- **EXERCISE INSTRUCTIONS**:
Every line of the records below should be restated exactly.

Before-and-after change records:
━━━━━━━━
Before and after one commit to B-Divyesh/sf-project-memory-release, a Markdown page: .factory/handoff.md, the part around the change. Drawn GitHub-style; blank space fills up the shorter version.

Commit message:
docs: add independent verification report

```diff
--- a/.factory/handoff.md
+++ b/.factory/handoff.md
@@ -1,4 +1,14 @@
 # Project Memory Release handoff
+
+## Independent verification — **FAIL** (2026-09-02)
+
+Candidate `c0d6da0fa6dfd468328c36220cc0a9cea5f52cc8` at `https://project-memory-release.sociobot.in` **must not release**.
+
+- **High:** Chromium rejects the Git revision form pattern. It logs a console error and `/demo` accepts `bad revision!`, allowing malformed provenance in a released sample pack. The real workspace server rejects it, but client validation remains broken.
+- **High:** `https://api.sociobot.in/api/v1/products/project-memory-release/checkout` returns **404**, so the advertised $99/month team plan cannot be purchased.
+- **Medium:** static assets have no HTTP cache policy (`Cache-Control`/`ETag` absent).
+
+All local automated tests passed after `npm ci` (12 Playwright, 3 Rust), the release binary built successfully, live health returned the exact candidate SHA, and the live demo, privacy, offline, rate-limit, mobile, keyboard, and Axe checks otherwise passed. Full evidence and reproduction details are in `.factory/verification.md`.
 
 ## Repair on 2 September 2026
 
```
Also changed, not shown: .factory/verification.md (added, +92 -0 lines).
━━━━━━━━
- **RESPONSE**:
Before and after one commit to B-Divyesh/sf-project-memory-release, a Markdown page: .factory/handoff.md, the part around the change. Drawn GitHub-style; blank space fills up the shorter version.

Commit message:
docs: add independent verification report

```diff
--- a/.factory/handoff.md
+++ b/.factory/handoff.md
@@ -1,4 +1,14 @@
 # Project Memory Release handoff
+
+## Independent verification — **FAIL** (2026-09-02)
+
+Candidate `c0d6da0fa6dfd468328c36220cc0a9cea5f52cc8` at `https://project-memory-release.sociobot.in` **must not release**.
+
+- **High:** Chromium rejects the Git revision form pattern. It logs a console error and `/demo` accepts `bad revision!`, allowing malformed provenance in a released sample pack. The real workspace server rejects it, but client validation remains broken.
+- **High:** `https://api.sociobot.in/api/v1/products/project-memory-release/checkout` returns **404**, so the advertised $99/month team plan cannot be purchased.
+- **Medium:** static assets have no HTTP cache policy (`Cache-Control`/`ETag` absent).
+
+All local automated tests passed after `npm ci` (12 Playwright, 3 Rust), the release binary built successfully, live health returned the exact candidate SHA, and the live demo, privacy, offline, rate-limit, mobile, keyboard, and Axe checks otherwise passed. Full evidence and reproduction details are in `.factory/verification.md`.
 
 ## Repair on 2 September 2026
 
```
Also changed, not shown: .factory/verification.md (added, +92 -0 lines).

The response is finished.